These are not the only names one will encounter. Others include “muted” and “antique.” But the idea is the same – in all cases these terms refer to the same tartan produced in differing shades of the same general colors. by Matthew Newsome ©2008reproduction of the Christina Young arisaid, c. 1729, on display in the Scottish Tartans Museum.Other terms refer to different tartans entirely, however. The most common of these would be “hunting” and “dress.” Again, these names give rise to much confusion. The person hearing them for the first time would naturally assume that one went hunting in a “hunting tartan” and that “dress tartans” are for formal occasions. Such is not the case.

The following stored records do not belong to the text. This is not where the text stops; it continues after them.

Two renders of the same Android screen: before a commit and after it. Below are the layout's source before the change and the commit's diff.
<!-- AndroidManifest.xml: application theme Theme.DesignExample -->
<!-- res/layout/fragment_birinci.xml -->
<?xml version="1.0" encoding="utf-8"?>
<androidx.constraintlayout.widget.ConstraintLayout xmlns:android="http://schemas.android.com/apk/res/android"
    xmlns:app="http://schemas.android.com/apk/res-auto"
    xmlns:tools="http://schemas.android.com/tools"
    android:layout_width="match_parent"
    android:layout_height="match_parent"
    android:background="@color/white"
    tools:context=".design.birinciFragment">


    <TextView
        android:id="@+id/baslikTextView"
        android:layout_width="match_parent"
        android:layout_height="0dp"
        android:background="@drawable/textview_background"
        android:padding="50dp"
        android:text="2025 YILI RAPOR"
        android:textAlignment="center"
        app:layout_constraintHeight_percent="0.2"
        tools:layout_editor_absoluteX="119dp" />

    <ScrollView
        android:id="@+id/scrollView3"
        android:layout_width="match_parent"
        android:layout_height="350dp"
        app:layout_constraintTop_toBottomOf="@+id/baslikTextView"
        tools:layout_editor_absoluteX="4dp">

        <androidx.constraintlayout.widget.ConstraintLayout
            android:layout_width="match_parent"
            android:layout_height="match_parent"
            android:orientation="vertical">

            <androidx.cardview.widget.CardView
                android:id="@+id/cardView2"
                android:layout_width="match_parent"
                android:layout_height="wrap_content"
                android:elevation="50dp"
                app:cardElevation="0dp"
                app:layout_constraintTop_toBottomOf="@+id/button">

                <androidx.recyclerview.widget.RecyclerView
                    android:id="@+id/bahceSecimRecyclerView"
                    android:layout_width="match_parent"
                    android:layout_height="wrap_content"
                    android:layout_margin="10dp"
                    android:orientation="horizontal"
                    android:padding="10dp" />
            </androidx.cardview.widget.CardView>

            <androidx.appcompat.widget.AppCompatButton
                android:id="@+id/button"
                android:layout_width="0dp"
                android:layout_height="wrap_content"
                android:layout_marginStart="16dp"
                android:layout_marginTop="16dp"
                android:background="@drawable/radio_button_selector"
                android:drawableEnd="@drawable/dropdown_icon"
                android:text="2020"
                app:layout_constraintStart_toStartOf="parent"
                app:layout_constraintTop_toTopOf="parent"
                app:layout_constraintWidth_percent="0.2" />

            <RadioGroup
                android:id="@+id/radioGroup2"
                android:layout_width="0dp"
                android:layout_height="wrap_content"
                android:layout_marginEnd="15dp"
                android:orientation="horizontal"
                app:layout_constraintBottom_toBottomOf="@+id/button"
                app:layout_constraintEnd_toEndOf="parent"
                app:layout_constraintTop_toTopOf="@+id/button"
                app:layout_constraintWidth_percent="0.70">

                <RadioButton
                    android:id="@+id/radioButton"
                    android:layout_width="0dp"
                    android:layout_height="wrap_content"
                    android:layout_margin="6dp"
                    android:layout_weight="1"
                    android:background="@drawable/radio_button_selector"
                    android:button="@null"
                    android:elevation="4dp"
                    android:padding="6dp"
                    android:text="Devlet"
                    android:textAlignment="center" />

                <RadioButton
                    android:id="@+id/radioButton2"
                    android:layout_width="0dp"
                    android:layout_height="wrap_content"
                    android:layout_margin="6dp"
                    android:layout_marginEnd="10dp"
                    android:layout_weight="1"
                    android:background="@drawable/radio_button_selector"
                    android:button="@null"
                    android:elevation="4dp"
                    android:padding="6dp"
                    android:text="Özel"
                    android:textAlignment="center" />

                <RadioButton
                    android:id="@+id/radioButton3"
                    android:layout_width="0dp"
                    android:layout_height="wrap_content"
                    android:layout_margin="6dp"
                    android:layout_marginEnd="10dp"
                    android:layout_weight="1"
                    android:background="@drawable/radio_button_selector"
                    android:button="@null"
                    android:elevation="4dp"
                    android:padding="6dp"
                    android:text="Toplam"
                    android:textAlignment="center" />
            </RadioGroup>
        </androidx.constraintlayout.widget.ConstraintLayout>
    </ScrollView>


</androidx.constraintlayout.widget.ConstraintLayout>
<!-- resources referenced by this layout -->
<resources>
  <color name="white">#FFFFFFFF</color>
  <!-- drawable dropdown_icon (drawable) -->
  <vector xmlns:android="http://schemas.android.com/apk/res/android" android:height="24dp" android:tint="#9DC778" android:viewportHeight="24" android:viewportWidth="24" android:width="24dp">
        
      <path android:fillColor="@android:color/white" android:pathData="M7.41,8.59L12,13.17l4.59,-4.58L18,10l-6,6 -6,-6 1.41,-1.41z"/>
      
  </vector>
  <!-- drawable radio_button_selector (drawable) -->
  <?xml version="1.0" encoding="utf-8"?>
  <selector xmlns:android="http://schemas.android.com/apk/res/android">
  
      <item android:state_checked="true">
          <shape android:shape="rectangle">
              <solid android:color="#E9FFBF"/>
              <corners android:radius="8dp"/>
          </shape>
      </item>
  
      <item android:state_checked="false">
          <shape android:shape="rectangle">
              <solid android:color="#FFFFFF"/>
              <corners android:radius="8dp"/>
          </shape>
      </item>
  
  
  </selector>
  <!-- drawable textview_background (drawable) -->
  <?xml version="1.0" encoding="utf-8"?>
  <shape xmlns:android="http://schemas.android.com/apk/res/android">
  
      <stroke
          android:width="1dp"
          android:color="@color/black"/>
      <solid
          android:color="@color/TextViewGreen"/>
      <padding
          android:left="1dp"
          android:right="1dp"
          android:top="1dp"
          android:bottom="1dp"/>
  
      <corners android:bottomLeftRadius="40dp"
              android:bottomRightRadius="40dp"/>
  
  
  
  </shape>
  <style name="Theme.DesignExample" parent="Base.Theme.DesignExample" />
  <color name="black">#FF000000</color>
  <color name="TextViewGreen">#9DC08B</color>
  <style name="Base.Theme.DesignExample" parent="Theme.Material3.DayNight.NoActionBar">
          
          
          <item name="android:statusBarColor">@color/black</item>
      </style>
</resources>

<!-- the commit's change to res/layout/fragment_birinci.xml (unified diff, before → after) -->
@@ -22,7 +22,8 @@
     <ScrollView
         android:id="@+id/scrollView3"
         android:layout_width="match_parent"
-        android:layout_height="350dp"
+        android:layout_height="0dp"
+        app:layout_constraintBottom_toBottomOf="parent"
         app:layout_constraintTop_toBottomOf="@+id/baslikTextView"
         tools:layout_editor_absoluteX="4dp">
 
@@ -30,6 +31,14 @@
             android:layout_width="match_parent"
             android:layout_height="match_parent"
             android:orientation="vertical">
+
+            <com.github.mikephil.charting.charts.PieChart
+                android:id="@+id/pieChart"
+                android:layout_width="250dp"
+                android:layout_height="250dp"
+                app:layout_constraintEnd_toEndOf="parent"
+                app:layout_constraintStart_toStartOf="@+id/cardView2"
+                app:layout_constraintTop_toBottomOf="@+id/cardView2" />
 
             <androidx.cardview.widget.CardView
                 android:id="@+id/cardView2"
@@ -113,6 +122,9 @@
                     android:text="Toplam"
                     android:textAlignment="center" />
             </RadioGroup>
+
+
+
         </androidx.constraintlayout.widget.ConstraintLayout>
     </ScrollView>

Generally speaking, a hunting tartan is simply a tartan that is based more in greens and blues, and often browns. Some clans, such as Armstrong or Campbell, do not have “hunting” tartans – their ordinary clan tartan is already in these colors. Other clans, such as MacLean or MacKinnon, have a red-based tartan as their primary one, and have hunting tartans which can be worn as an alternative. So the term “hunting” here refers to the fact that these tartans tend to be more muted in color, and has nothing to do with the actual usage of the tartan. And there is no reason at all why one could not wear a kilt in a hunting tartan to a formal occasion. What makes a Highland outfit formal or casual are the various accessories worn with the kilt – not the tartan of which the kilt is made.
Which leads to the subject of “dress” tartans. Again, generally speaking, a dress tartan is simply a tartan using white as one of the primary colors. There are exceptions to this rule. The Dress MacLeod tartan is a yellow tartan, for example. The inspiration for dress tartans goes back to eighteenth century women’s fashion. It was typical at that time for women to wear an earasaid (a large wrap) made from a white or cream based tartan. The modern concept of dress tartans hearkens back to this fashion, and many dress tartans are simply versions of the standard clan tartan with a main color changed to white, or extra white added to the pattern.
For this reason, some have suggested that dress tartans ought to be worn only be women. Certainly they are the most popular among women, but there is no real reason why a man could not wear a dress tartan if he so chose.
Dress tartans are also sometimes called “dancers’ tartans” because Highland dancers typically wear dress tartans in their kilts. However, the phrase “dancers’ tartan” generally implies that the design was created specifically for dancing, and these will frequently incorporate feminine colors not usually seen in clan tartans, such as teal and lavender. These are also frequently fashion tartans.
A fashion tartan is a tartan that is produced and worn without any authorization from a governing agent. By that I mean the chief in regard to clan tartans, or a CEO for a corporate tartan, or a local government for a district tartan. Tartans with the express approval of such an authority are “official” in the sense that they are authorized by the body they are meant to represent. If a tartan has no approval, it is termed a fashion tartan.
This is sometimes confused with the term “bumbee,” which is slag for an unnamed tartan pattern, as one might find in a general fabric outlet, or being used in general fashion. As in, “I like that flannel shirt you are wearing, what tartan is it made from?” “Oh, this? It’s just a bumbee tartan.”
Those are some of the terms that one encounters most frequently when discussing tartan. Hopefully this little lexicon may help to clear up some confusion among the ranks!